**About this exercise**
Every line of the entries that holds the word "데이터를" is to be copied.

=-=-=

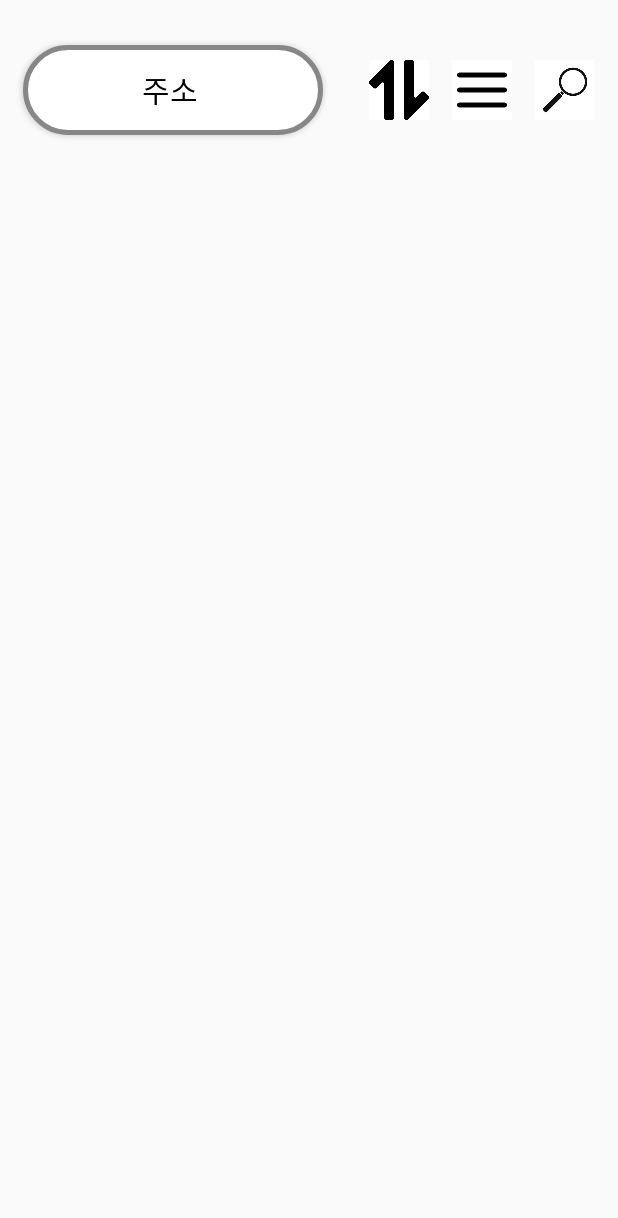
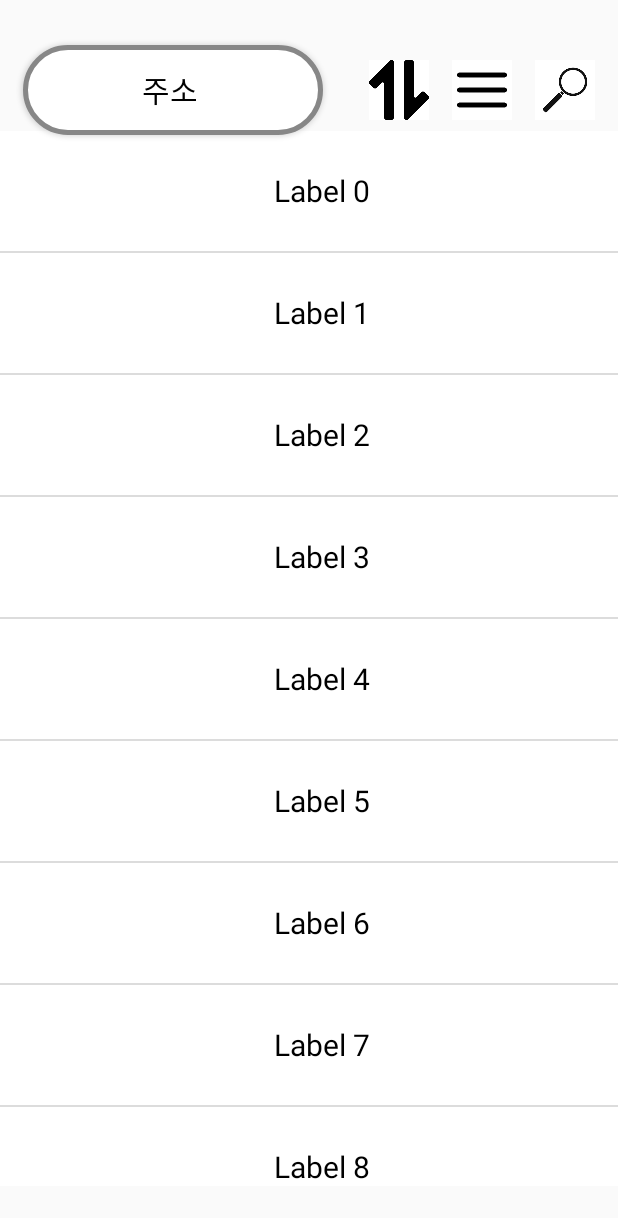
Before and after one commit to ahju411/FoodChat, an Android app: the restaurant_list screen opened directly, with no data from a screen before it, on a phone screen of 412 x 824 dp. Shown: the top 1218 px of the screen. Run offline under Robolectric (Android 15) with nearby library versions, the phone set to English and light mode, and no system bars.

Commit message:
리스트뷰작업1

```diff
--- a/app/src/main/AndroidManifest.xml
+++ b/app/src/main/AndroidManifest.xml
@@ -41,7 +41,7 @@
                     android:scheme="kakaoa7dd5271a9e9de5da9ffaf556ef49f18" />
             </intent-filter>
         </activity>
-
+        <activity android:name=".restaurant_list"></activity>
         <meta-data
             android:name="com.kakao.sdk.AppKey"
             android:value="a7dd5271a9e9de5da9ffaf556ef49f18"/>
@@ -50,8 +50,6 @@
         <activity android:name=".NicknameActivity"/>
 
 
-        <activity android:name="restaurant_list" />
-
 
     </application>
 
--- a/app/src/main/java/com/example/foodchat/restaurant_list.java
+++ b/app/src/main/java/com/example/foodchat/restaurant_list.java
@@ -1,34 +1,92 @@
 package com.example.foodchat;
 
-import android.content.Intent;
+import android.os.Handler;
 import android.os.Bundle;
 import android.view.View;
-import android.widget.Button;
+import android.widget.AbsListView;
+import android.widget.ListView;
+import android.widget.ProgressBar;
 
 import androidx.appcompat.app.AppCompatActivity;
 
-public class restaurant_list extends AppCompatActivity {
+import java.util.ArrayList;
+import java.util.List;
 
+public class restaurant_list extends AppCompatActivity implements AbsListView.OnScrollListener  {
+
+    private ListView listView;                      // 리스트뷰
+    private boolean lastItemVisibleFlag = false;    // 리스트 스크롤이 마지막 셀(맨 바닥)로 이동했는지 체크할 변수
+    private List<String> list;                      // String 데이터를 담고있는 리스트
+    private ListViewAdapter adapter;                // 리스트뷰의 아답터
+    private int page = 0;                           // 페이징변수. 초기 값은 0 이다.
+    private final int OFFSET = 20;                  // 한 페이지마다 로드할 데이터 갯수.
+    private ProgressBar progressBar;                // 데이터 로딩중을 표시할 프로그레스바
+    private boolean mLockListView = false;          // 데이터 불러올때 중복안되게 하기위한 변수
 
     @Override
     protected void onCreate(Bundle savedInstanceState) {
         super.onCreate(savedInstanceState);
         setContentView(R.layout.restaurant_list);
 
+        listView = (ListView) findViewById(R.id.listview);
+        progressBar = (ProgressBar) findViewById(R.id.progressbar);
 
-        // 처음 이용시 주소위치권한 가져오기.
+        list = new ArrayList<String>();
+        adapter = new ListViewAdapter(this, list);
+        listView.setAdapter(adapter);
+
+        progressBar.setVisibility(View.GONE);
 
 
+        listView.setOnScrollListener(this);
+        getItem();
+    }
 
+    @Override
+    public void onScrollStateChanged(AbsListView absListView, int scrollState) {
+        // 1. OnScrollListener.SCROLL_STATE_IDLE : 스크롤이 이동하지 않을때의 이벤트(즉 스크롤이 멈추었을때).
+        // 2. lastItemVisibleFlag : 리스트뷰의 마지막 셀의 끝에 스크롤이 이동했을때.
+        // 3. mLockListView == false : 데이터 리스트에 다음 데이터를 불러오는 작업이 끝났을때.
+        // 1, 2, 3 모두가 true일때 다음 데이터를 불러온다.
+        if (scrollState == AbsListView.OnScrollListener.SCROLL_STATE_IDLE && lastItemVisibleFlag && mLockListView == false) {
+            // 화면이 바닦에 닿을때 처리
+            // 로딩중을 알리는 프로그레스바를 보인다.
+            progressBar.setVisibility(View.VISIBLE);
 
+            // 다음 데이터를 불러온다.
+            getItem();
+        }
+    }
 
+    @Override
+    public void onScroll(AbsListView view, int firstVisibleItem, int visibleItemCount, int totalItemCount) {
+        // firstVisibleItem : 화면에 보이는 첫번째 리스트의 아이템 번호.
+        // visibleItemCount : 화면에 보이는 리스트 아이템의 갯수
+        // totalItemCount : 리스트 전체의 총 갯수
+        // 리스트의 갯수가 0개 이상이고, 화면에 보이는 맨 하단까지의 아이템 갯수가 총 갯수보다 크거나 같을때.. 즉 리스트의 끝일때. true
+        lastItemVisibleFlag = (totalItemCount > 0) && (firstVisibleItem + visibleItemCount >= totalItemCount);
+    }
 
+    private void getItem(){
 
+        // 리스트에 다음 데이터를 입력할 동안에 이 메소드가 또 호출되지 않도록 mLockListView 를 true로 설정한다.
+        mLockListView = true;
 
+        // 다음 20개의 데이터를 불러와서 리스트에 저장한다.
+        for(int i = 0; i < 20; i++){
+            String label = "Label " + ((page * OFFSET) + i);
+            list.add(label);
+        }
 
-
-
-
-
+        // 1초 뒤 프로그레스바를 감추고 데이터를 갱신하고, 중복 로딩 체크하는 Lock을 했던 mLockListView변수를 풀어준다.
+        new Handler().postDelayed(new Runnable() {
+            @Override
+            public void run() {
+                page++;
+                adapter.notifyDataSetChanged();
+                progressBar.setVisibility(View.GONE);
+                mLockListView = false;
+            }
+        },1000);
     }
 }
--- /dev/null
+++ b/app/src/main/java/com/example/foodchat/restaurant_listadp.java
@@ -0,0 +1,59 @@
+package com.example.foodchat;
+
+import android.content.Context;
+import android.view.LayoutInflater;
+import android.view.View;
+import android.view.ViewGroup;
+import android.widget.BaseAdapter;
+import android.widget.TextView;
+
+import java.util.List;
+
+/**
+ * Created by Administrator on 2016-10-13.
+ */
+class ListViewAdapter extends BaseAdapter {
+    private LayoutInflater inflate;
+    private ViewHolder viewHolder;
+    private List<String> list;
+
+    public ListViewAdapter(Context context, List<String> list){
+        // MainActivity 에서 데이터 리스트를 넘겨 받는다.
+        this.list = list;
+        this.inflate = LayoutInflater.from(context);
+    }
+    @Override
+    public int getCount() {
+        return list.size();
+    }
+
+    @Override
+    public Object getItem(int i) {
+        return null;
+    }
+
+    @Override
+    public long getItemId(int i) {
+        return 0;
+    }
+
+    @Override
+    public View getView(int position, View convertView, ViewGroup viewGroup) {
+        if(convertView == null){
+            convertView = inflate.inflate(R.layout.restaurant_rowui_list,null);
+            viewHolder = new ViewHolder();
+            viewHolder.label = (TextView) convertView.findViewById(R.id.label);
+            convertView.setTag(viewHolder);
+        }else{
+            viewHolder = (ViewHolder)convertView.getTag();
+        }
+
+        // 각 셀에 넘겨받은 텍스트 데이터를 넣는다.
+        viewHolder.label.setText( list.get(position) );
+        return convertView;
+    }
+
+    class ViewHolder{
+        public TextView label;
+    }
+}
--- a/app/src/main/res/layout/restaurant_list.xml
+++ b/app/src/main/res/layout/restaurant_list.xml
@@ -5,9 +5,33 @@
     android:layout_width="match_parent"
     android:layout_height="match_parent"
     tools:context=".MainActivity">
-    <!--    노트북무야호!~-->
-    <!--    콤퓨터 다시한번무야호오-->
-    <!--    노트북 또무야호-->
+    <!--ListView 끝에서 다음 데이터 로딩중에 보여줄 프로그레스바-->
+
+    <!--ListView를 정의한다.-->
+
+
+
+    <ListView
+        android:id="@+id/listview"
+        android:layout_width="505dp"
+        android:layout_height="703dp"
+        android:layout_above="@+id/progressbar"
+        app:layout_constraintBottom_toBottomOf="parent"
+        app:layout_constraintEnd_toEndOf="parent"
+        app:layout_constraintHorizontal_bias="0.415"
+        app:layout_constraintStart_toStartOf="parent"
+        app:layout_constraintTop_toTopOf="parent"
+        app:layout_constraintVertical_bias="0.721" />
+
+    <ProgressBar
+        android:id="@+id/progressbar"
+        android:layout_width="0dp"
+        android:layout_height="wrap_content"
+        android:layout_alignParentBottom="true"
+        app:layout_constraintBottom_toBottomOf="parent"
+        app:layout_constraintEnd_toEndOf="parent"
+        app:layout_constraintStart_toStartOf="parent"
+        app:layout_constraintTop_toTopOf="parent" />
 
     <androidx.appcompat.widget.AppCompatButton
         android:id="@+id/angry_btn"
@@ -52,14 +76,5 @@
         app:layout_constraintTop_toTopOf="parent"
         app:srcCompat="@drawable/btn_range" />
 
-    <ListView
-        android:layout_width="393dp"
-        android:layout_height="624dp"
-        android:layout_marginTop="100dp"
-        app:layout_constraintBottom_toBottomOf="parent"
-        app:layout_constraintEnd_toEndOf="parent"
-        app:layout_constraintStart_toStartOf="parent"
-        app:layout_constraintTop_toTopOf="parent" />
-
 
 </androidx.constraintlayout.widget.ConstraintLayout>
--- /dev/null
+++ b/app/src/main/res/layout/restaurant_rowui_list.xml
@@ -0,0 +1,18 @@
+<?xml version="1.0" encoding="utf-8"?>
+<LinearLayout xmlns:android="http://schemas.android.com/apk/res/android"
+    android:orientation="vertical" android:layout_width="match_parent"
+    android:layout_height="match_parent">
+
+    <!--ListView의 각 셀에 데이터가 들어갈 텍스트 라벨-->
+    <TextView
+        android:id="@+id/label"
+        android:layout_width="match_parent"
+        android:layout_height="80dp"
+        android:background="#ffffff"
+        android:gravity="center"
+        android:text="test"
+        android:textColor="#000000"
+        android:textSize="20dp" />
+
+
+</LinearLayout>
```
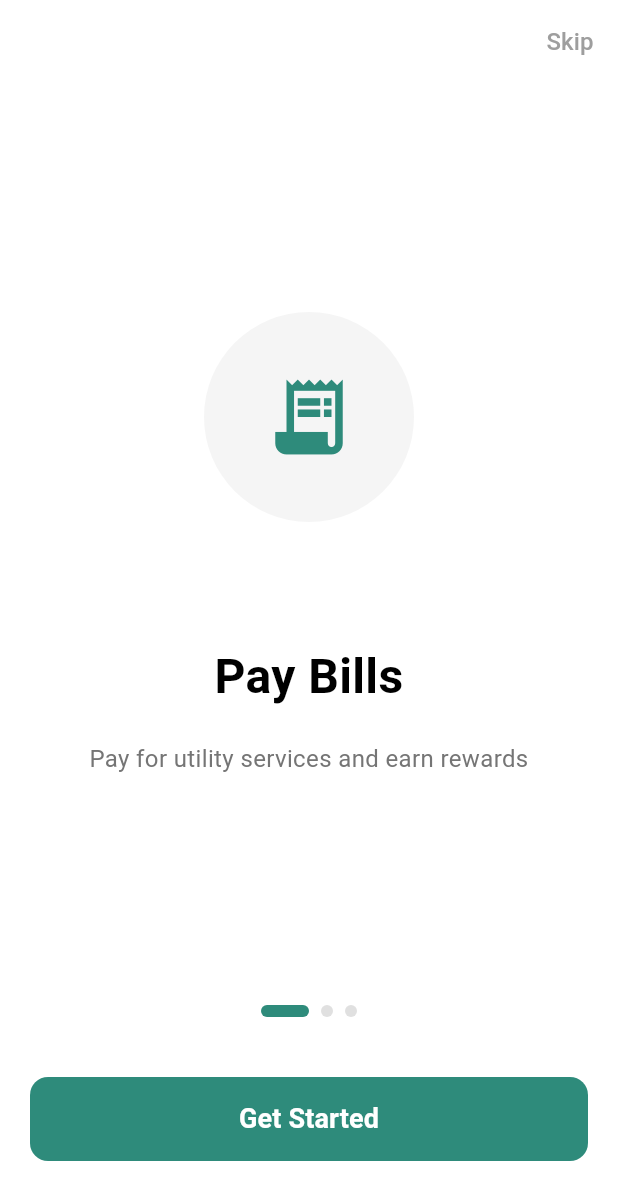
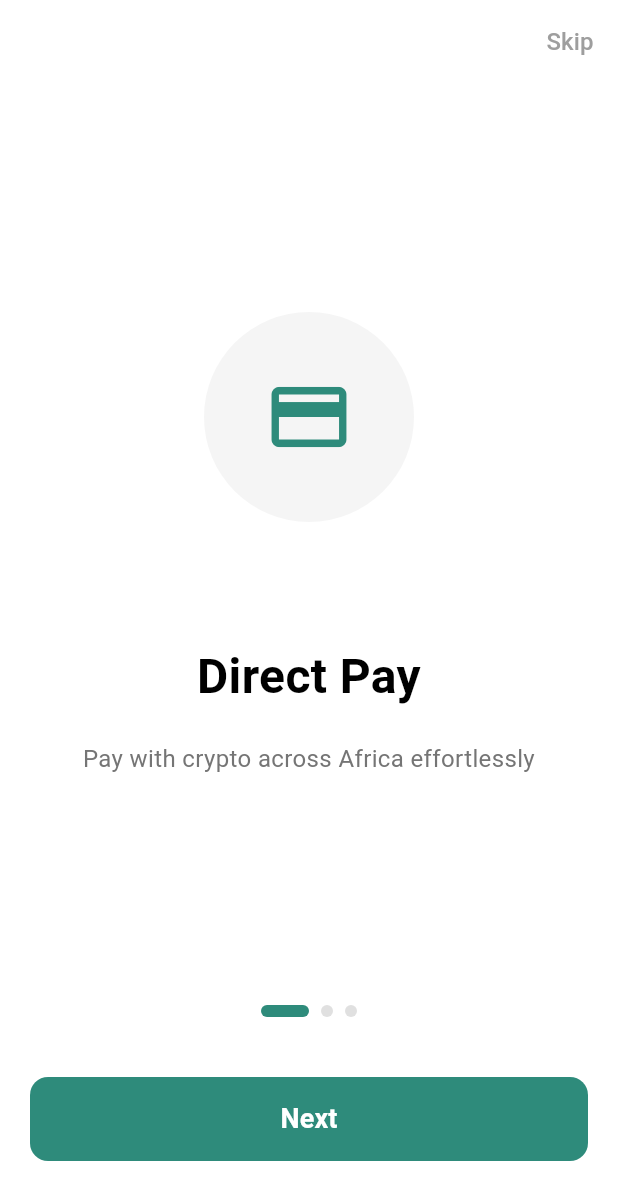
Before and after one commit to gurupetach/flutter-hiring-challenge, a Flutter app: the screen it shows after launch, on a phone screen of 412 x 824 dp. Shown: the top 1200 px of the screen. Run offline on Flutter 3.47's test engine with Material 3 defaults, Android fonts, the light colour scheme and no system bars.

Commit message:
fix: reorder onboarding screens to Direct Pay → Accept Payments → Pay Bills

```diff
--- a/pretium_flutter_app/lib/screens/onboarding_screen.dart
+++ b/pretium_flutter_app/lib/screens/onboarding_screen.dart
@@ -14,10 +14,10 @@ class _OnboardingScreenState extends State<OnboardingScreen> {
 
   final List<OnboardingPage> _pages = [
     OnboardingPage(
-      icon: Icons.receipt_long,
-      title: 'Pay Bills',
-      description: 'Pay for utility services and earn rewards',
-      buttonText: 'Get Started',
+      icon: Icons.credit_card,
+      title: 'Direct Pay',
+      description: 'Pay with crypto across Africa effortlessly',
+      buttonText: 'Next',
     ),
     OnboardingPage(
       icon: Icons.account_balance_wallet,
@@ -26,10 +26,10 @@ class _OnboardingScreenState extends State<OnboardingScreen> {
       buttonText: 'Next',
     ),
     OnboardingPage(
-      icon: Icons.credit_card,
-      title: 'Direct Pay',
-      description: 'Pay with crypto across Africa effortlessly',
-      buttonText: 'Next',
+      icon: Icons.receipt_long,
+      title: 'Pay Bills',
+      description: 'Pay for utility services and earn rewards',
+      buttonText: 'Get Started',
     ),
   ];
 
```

=-=-=

**Your response**
+    private List<String> list;                      // String 데이터를 담고있는 리스트
+        // 3. mLockListView == false : 데이터 리스트에 다음 데이터를 불러오는 작업이 끝났을때.
+        // 1, 2, 3 모두가 true일때 다음 데이터를 불러온다.
+            // 다음 데이터를 불러온다.
+        // 리스트에 다음 데이터를 입력할 동안에 이 메소드가 또 호출되지 않도록 mLockListView 를 true로 설정한다.
+        // 다음 20개의 데이터를 불러와서 리스트에 저장한다.
+        // 1초 뒤 프로그레스바를 감추고 데이터를 갱신하고, 중복 로딩 체크하는 Lock을 했던 mLockListView변수를 풀어준다.
+        // 각 셀에 넘겨받은 텍스트 데이터를 넣는다.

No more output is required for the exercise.